More than a third of patients who are prescribed statins fail to take them regularly, and they are dying at higher rates as a result.
If you happened to have dropped by the Apple Store in downtown San Francisco Monday evening, you might have caught sight of something out of …
A Stanford researcher has found that patients with heart failure, even if it's relatively mild, are more likely to die within three months after surgery.
Type 1 diabetes starts out as a sneak attack by bad-actor antibodies. But scientists at Stanford and UCSF have developed an early-warning system.
Experts studying nicotine and e-cigarette norms say that Juul has instigated a "nicotine arms race," causing a shift across the e-cigarette industry.
A Stanford study shows Hsp70 protein inhibitors can protect mice from Zika virus without developing drug resistance, demonstrating their clinical potential.
Patients who are taking the most common type of antidepressant may feel more pain when taking certain opioids, Stanford researchers have found.
Less than 5 percent of interventional cardiologists are women. A study has found that changing hours, male-dominant culture and radiation are deterrents.
Stanford scientists have dug up a defect at the heart of rheumatoid arthritis: a faulty "anchor" that should be tethering a key molecule to the spot inside immune cells where it has to be in order to do its job.
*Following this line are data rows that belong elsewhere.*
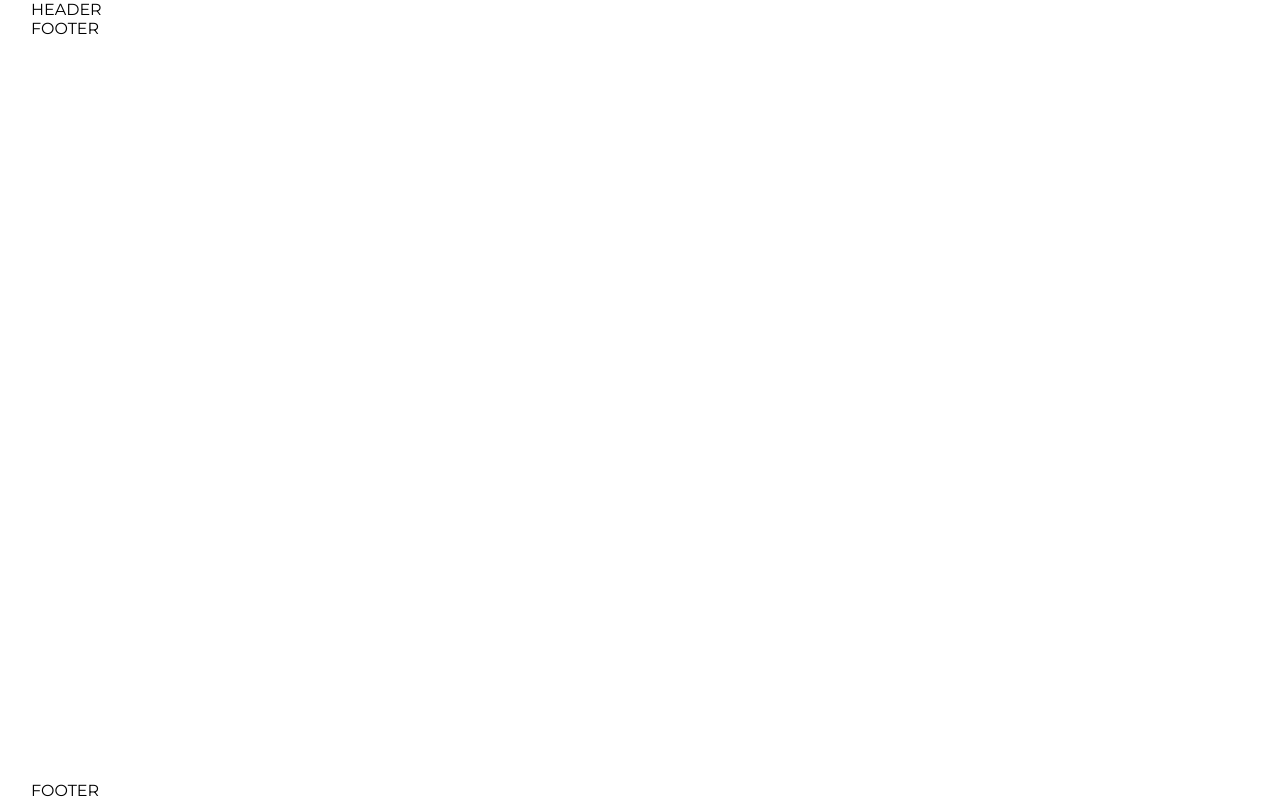
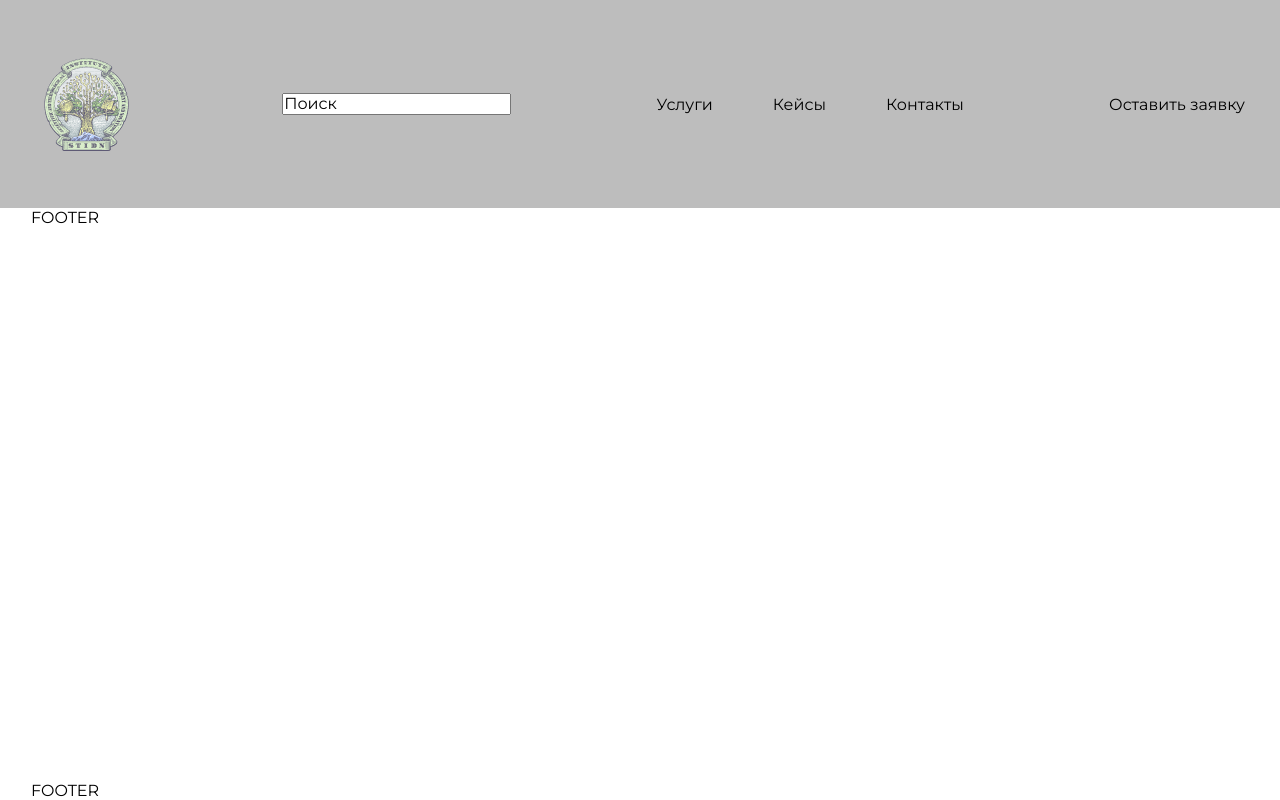
Before and after one commit to Flexible78/Stidn, a website: page app/index.html in a window 1280 px wide. Drawn offline with Linux system fonts and the light colour scheme; files whose address does not match are found by name.

Commit message:
Новое init: start header section

```diff
--- a/app/css/components/header.css
+++ b/app/css/components/header.css
@@ -0,0 +1,19 @@
+.header {
+   padding: 53px 20px 53px;
+   background-color: #bdbdbd;
+}
+
+
+.header__container {
+   display: flex;
+   align-items: center;
+   justify-content: space-between;
+}
+
+
+.menu__list {
+   display: flex;
+   column-gap: 60px;
+   align-items: center;
+   justify-content: space-between;
+}
--- a/app/css/main.css
+++ b/app/css/main.css
@@ -9,5 +9,5 @@
 @import url("base/global.css");
 
 /* Components */
-
+@import url("components/header.css");
 /* Sections */
--- a/app/index.html
+++ b/app/index.html
@@ -11,7 +11,24 @@
 <body class="page">
    <div class="page__wrapper">
       <header class="header">
-   <div class="container">HEADER</div>
+   <div class="container header__container">
+      <a class="logo" href="index.html">
+         <img class="logo__img" src="/img/logo_color_main.png" alt="Logo">
+      </a>
+
+      <label class="header__search" for="searchInput">
+         <input class="header__search-input" id="searchInput" type="text" value="Поиск">
+      </label>
+      <nav class="menu header__menu">
+         <ul class="menu__list">
+            <li><a class="menu__item" href="#">Услуги</a></li>
+            <li><a class="menu__item" href="#">Кейсы</a></li>
+            <li><a class="menu__item" href="#">Контакты</a></li>
+         </ul>
+      </nav>
+      <a class="header__application" href="#">Оставить заявку</a>
+
+   </div>
 </header>
 
       <main class="main"><footer class="footer">
--- a/src/css/components/header.css
+++ b/src/css/components/header.css
@@ -0,0 +1,19 @@
+.header {
+   padding: 53px 20px 53px;
+   background-color: #bdbdbd;
+}
+
+
+.header__container {
+   display: flex;
+   align-items: center;
+   justify-content: space-between;
+}
+
+
+.menu__list {
+   display: flex;
+   column-gap: 60px;
+   align-items: center;
+   justify-content: space-between;
+}
--- a/src/css/main.css
+++ b/src/css/main.css
@@ -9,5 +9,5 @@
 @import url("base/global.css");
 
 /* Components */
-
+@import url("components/header.css");
 /* Sections */
```
Also changed, not shown: src/html/header.html (+18 -1 lines), app/img/logo_color_main.png (added), src/img/logo_color_main.png (added).
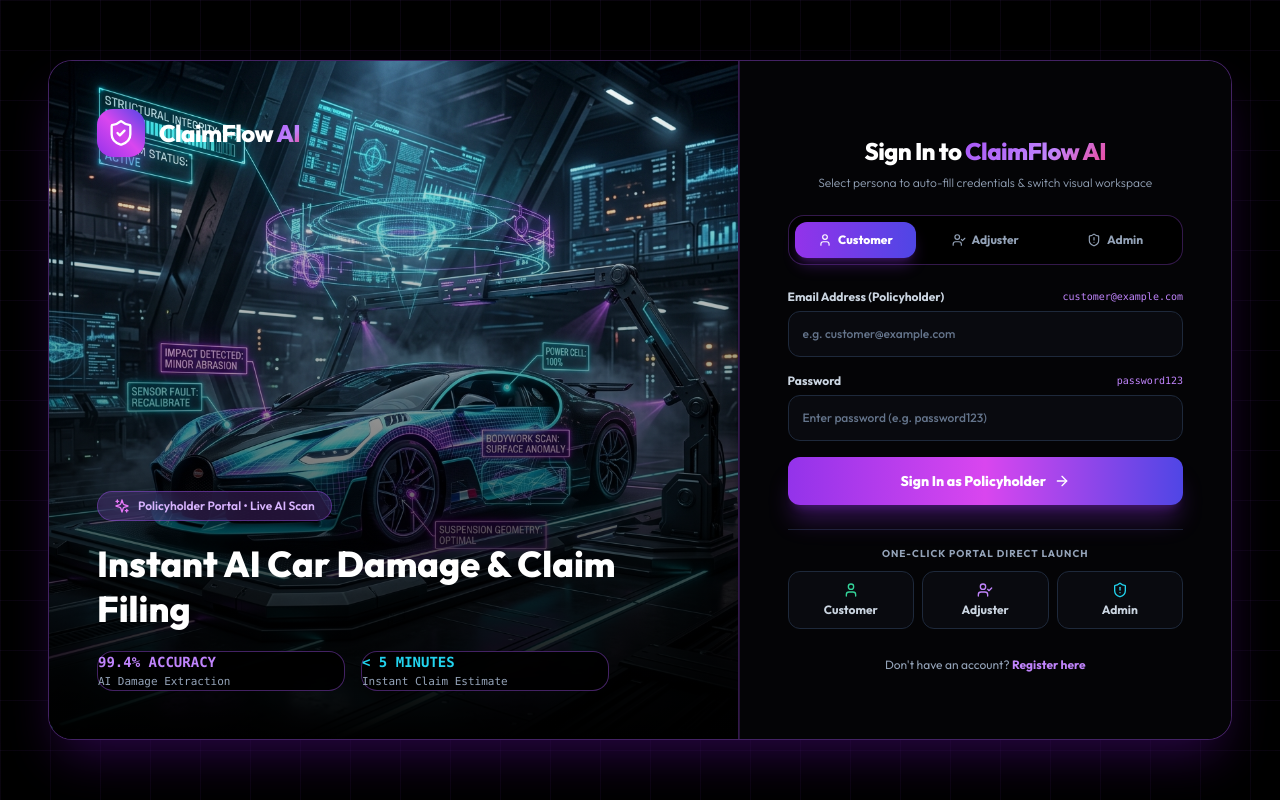
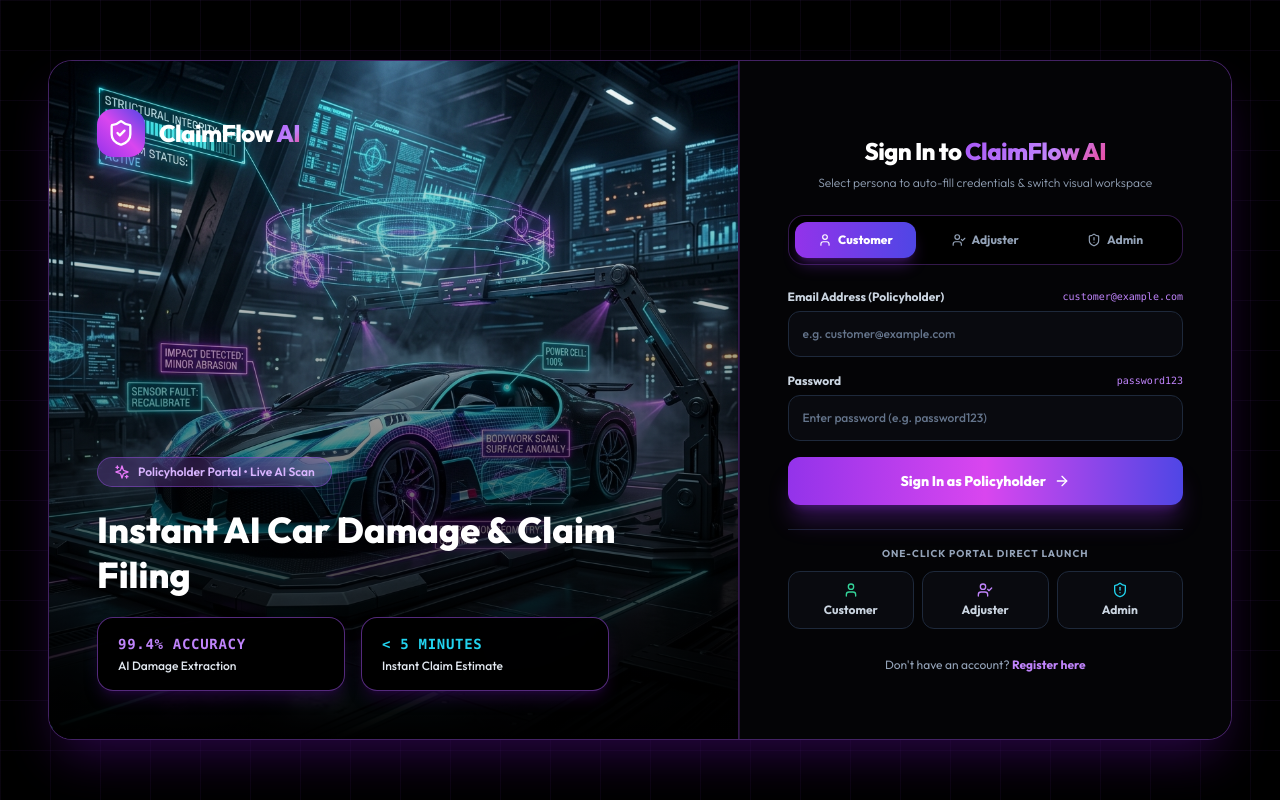
Before and after one commit to Suhirdha24/AI-Insurance-Claims-Processing-Platform, a Next.js app in the folder apps/web/: page /login in a window 1280 px wide. Built offline with nearby package versions, Linux system fonts and the light colour scheme; no server answers.

Commit message:
fix(ui): Enhance text contrast, padding, and font-family for hero stat cards

```diff
--- a/apps/web/app/(auth)/login/page.tsx
+++ b/apps/web/app/(auth)/login/page.tsx
@@ -142,14 +142,14 @@ export default function LoginPage() {
               {currentConfig.title}
             </h2>
 
-            <div className="grid grid-cols-2 gap-4 text-xs font-mono max-w-lg">
-              <div className="p-4.5 rounded-2xl bg-black/90 border border-purple-500/40 backdrop-blur-md">
-                <div className="text-purple-400 font-extrabold text-sm">{currentConfig.stat1Title}</div>
-                <div className="text-slate-400 text-[11px] mt-0.5">{currentConfig.stat1Sub}</div>
+            <div className="grid grid-cols-2 gap-4 max-w-lg">
+              <div className="px-5 py-4 rounded-2xl bg-black/95 border border-purple-500/50 backdrop-blur-md shadow-lg shadow-purple-950/40">
+                <div className="text-purple-400 font-extrabold text-sm font-mono tracking-wider">{currentConfig.stat1Title}</div>
+                <div className="text-slate-200 text-xs font-medium mt-1">{currentConfig.stat1Sub}</div>
               </div>
-              <div className="p-4.5 rounded-2xl bg-black/90 border border-purple-500/40 backdrop-blur-md">
-                <div className="text-cyan-400 font-extrabold text-sm">{currentConfig.stat2Title}</div>
-                <div className="text-slate-400 text-[11px] mt-0.5">{currentConfig.stat2Sub}</div>
+              <div className="px-5 py-4 rounded-2xl bg-black/95 border border-purple-500/50 backdrop-blur-md shadow-lg shadow-purple-950/40">
+                <div className="text-cyan-400 font-extrabold text-sm font-mono tracking-wider">{currentConfig.stat2Title}</div>
+                <div className="text-slate-200 text-xs font-medium mt-1">{currentConfig.stat2Sub}</div>
               </div>
             </div>
           </div>
```
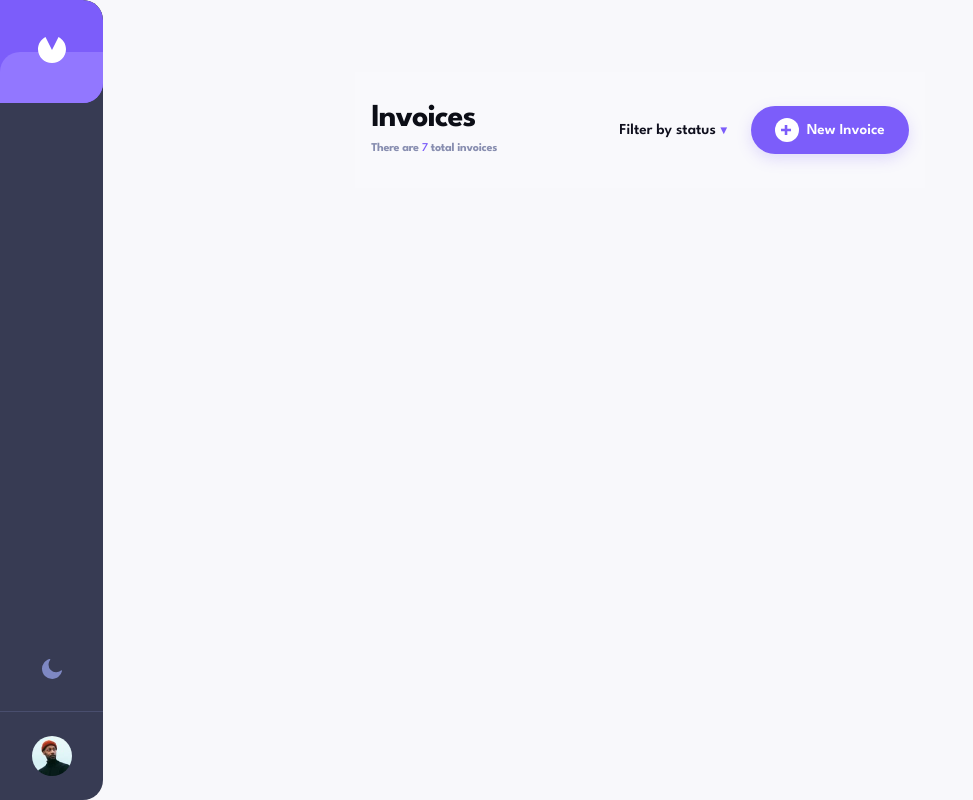
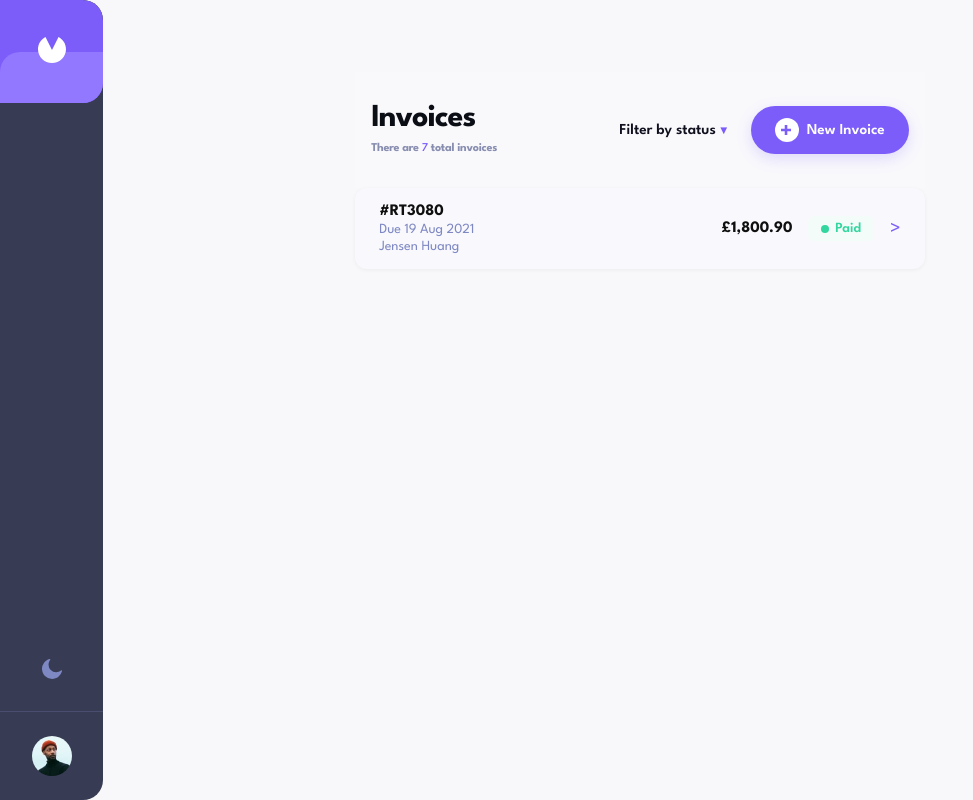
Before and after one commit to samuelBright09/Invoice-app, an Angular app: page / in a window 1280 px wide. Shown: the whole page, without its empty margins (0-973 px from the left). Built offline with nearby package versions, Linux system fonts and the light colour scheme.

Commit message:
Add invoice-card component

```diff
--- a/src/app/app.component.html
+++ b/src/app/app.component.html
@@ -1,5 +1,8 @@
 <app-sidebar />
 <div class="main-container">
   <app-header-component />
+  <div class="invoice-main-container">
+    <app-invoice-card />
+  </div>
 </div>
 <router-outlet />
--- a/src/app/app.component.ts
+++ b/src/app/app.component.ts
@@ -2,10 +2,11 @@ import { Component } from '@angular/core';
 import { RouterOutlet } from '@angular/router';
 import { SidebarComponent } from "./components/sidebar/sidebar.component";
 import { HeaderComponentComponent } from './components/header-component/header-component.component';
+import { InvoiceCardComponent } from './components/invoice-card/invoice-card.component';
 
 @Component({
   selector: 'app-root',
-  imports: [RouterOutlet, SidebarComponent, HeaderComponentComponent],
+  imports: [RouterOutlet, SidebarComponent, HeaderComponentComponent, InvoiceCardComponent],
   templateUrl: './app.component.html',
   styleUrl: './app.component.scss'
 })
--- /dev/null
+++ b/src/app/components/invoice-card/invoice-card.component.html
@@ -0,0 +1,16 @@
+<div class="invoice-card">
+  <div class="invoice-info">
+    <span class="invoice-id">#RT3080</span>
+    <span class="invoice-date">Due 19 Aug 2021</span>
+    <span class="invoice-name">Jensen Huang</span>
+  </div>
+
+  <div class="invoice-amount-status">
+    <span class="invoice-amount">£1,800.90</span>
+    <span class="invoice-status paid">
+      <span class="status-dot"></span>
+      Paid
+    </span>
+    <span class="invoice-arrow">&gt;</span>
+  </div>
+</div>
--- /dev/null
+++ b/src/app/components/invoice-card/invoice-card.component.scss
@@ -0,0 +1,67 @@
+.invoice-card {
+  display: flex;
+  justify-content: space-between;
+  align-items: center;
+  background-color: #f9f9fd;
+  padding: 1rem 1.5rem;
+  border-radius: 12px;
+  box-shadow: 0 1px 4px rgba(0, 0, 0, 0.05);
+  font-family: 'Manrope', sans-serif;
+
+  .invoice-info {
+    display: flex;
+    flex-direction: column;
+    gap: 4px;
+
+    .invoice-id {
+      font-weight: 700;
+      color: #0f0f0f;
+    }
+
+    .invoice-date,
+    .invoice-name {
+      font-size: 0.875rem;
+      color: #7e88c3;
+    }
+  }
+
+  .invoice-amount-status {
+    display: flex;
+    align-items: center;
+    gap: 1rem;
+
+    .invoice-amount {
+      font-size: 1rem;
+      font-weight: 700;
+      color: #0f0f0f;
+    }
+
+    .invoice-status {
+      display: flex;
+      align-items: center;
+      background-color: #f3fcf9;
+      color: #33d69f;
+      font-weight: 600;
+      padding: 0.4rem 0.8rem;
+      border-radius: 6px;
+      font-size: 0.875rem;
+
+      .status-dot {
+        width: 8px;
+        height: 8px;
+        background-color: #33d69f;
+        border-radius: 50%;
+        margin-right: 6px;
+      }
+
+      &.paid {
+        background-color: #f3fcf9;
+      }
+    }
+
+    .invoice-arrow {
+      font-size: 1.25rem;
+      color: #7c5dfa;
+    }
+  }
+}
```
Also changed, not shown: src/app/components/invoice-card/invoice-card.component.ts (added, +11 -0 lines), 1 other file (tests, documents, lock files or other folders).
It seems this defect can be reversed with a not yet commercially available small-molecule drug.
Alvin Roth, a Nobel laureate and Stanford faculty member, explains how the economic concept of repugnant markets applies to heroin in the United States.
Stanford Medicine pediatric surgeon and innovator Tom Krummel discussed his career trajectory at a recent talk.
Stanford psychologist Ian Gotlib is examining how depression develops and working to identify potential opportunities for intervention.
Stanford scientists have devised a way to predict the severity of dengue cases using a set of 20 genes and specific expression patterns.
A small change in how patients learn to think about side effects of a food allergy treatment greatly reduces their anxiety, Stanford researchers found.
A Stanford historian explains how frequent yellow fever epidemics in 19-century Louisiana generated cultural and social norms in its fatal wake.